(Available data begins)

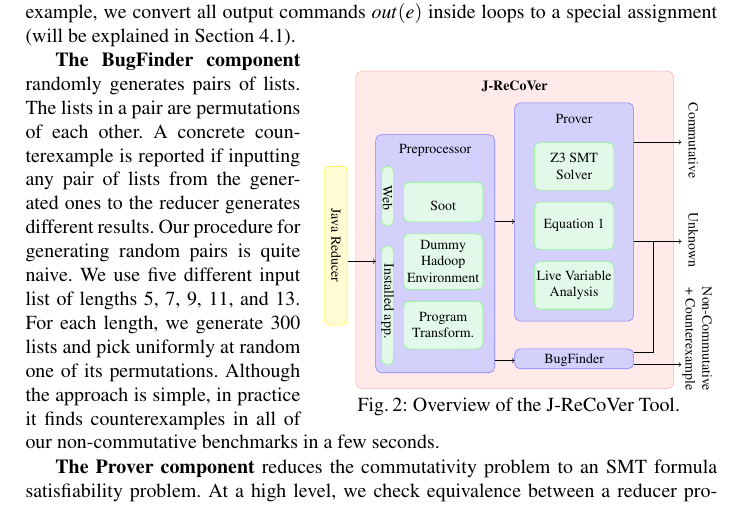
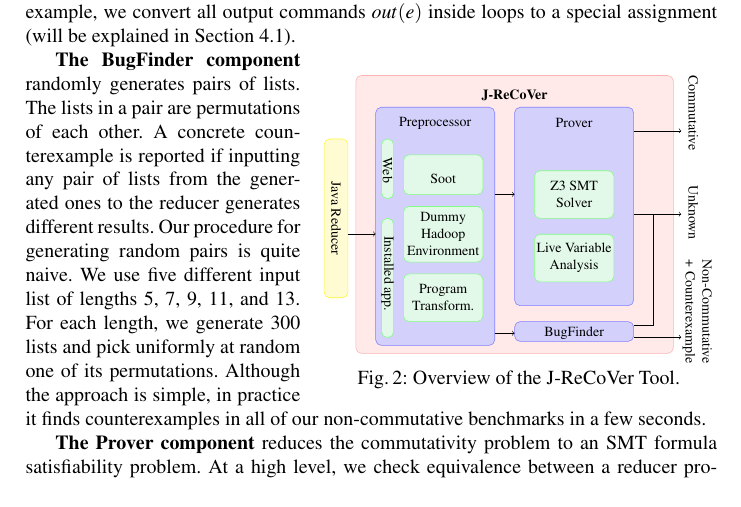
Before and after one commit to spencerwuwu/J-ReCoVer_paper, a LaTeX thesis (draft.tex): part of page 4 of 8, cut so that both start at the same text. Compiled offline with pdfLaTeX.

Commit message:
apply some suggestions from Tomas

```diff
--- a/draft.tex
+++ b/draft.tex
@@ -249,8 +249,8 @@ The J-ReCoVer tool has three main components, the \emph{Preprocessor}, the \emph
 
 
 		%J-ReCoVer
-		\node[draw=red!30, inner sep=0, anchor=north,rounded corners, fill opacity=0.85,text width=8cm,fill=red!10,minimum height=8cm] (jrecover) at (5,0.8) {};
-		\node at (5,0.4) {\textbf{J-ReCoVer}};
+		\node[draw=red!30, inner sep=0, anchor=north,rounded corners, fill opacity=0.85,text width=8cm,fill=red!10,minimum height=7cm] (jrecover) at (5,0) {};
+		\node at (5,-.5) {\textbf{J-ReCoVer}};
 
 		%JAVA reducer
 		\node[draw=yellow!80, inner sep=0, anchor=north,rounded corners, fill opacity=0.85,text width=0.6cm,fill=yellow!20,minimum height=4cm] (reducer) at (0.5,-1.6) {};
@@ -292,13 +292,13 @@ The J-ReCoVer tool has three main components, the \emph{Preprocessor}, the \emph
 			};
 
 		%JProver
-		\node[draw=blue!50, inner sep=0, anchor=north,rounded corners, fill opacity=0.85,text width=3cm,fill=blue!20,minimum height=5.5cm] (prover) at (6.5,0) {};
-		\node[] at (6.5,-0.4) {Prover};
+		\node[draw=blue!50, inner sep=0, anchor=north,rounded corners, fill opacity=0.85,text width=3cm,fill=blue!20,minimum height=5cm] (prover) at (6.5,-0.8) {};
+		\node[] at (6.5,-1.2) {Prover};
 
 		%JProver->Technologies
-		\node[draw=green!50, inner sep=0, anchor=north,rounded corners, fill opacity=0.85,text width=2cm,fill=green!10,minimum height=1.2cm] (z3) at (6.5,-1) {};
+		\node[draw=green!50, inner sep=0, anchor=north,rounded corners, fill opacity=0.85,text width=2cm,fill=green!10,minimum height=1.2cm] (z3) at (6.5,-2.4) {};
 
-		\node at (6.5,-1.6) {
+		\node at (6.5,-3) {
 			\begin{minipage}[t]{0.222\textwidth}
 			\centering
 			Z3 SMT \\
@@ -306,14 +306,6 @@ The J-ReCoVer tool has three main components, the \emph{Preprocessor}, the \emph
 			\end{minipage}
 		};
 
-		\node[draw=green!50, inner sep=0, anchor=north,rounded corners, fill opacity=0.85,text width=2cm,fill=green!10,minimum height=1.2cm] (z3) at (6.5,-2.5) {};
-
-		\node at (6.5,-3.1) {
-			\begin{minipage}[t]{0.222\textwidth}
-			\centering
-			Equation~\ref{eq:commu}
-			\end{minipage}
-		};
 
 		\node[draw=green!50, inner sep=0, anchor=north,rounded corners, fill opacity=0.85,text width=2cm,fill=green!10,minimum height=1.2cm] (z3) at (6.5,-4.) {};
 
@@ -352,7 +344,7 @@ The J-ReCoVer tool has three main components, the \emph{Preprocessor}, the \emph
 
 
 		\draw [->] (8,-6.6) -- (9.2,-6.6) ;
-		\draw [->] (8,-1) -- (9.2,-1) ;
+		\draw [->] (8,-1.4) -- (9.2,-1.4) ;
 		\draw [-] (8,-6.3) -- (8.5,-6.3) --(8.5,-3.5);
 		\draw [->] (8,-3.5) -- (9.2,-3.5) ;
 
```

(Available data ends)

### [Activity]
Could you reproduce every record above exactly, leaving out any pictures?

### [Output for this exercise]
Before and after one commit to spencerwuwu/J-ReCoVer_paper, a LaTeX thesis (draft.tex): part of page 4 of 8, cut so that both start at the same text. Compiled offline with pdfLaTeX.

Commit message:
apply some suggestions from Tomas

```diff
--- a/draft.tex
+++ b/draft.tex
@@ -249,8 +249,8 @@ The J-ReCoVer tool has three main components, the \emph{Preprocessor}, the \emph
 
 
 		%J-ReCoVer
-		\node[draw=red!30, inner sep=0, anchor=north,rounded corners, fill opacity=0.85,text width=8cm,fill=red!10,minimum height=8cm] (jrecover) at (5,0.8) {};
-		\node at (5,0.4) {\textbf{J-ReCoVer}};
+		\node[draw=red!30, inner sep=0, anchor=north,rounded corners, fill opacity=0.85,text width=8cm,fill=red!10,minimum height=7cm] (jrecover) at (5,0) {};
+		\node at (5,-.5) {\textbf{J-ReCoVer}};
 
 		%JAVA reducer
 		\node[draw=yellow!80, inner sep=0, anchor=north,rounded corners, fill opacity=0.85,text width=0.6cm,fill=yellow!20,minimum height=4cm] (reducer) at (0.5,-1.6) {};
@@ -292,13 +292,13 @@ The J-ReCoVer tool has three main components, the \emph{Preprocessor}, the \emph
 			};
 
 		%JProver
-		\node[draw=blue!50, inner sep=0, anchor=north,rounded corners, fill opacity=0.85,text width=3cm,fill=blue!20,minimum height=5.5cm] (prover) at (6.5,0) {};
-		\node[] at (6.5,-0.4) {Prover};
+		\node[draw=blue!50, inner sep=0, anchor=north,rounded corners, fill opacity=0.85,text width=3cm,fill=blue!20,minimum height=5cm] (prover) at (6.5,-0.8) {};
+		\node[] at (6.5,-1.2) {Prover};
 
 		%JProver->Technologies
-		\node[draw=green!50, inner sep=0, anchor=north,rounded corners, fill opacity=0.85,text width=2cm,fill=green!10,minimum height=1.2cm] (z3) at (6.5,-1) {};
+		\node[draw=green!50, inner sep=0, anchor=north,rounded corners, fill opacity=0.85,text width=2cm,fill=green!10,minimum height=1.2cm] (z3) at (6.5,-2.4) {};
 
-		\node at (6.5,-1.6) {
+		\node at (6.5,-3) {
 			\begin{minipage}[t]{0.222\textwidth}
 			\centering
 			Z3 SMT \\
@@ -306,14 +306,6 @@ The J-ReCoVer tool has three main components, the \emph{Preprocessor}, the \emph
 			\end{minipage}
 		};
 
-		\node[draw=green!50, inner sep=0, anchor=north,rounded corners, fill opacity=0.85,text width=2cm,fill=green!10,minimum height=1.2cm] (z3) at (6.5,-2.5) {};
-
-		\node at (6.5,-3.1) {
-			\begin{minipage}[t]{0.222\textwidth}
-			\centering
-			Equation~\ref{eq:commu}
-			\end{minipage}
-		};
 
 		\node[draw=green!50, inner sep=0, anchor=north,rounded corners, fill opacity=0.85,text width=2cm,fill=green!10,minimum height=1.2cm] (z3) at (6.5,-4.) {};
 
@@ -352,7 +344,7 @@ The J-ReCoVer tool has three main components, the \emph{Preprocessor}, the \emph
 
 
 		\draw [->] (8,-6.6) -- (9.2,-6.6) ;
-		\draw [->] (8,-1) -- (9.2,-1) ;
+		\draw [->] (8,-1.4) -- (9.2,-1.4) ;
 		\draw [-] (8,-6.3) -- (8.5,-6.3) --(8.5,-3.5);
 		\draw [->] (8,-3.5) -- (9.2,-3.5) ;
 
```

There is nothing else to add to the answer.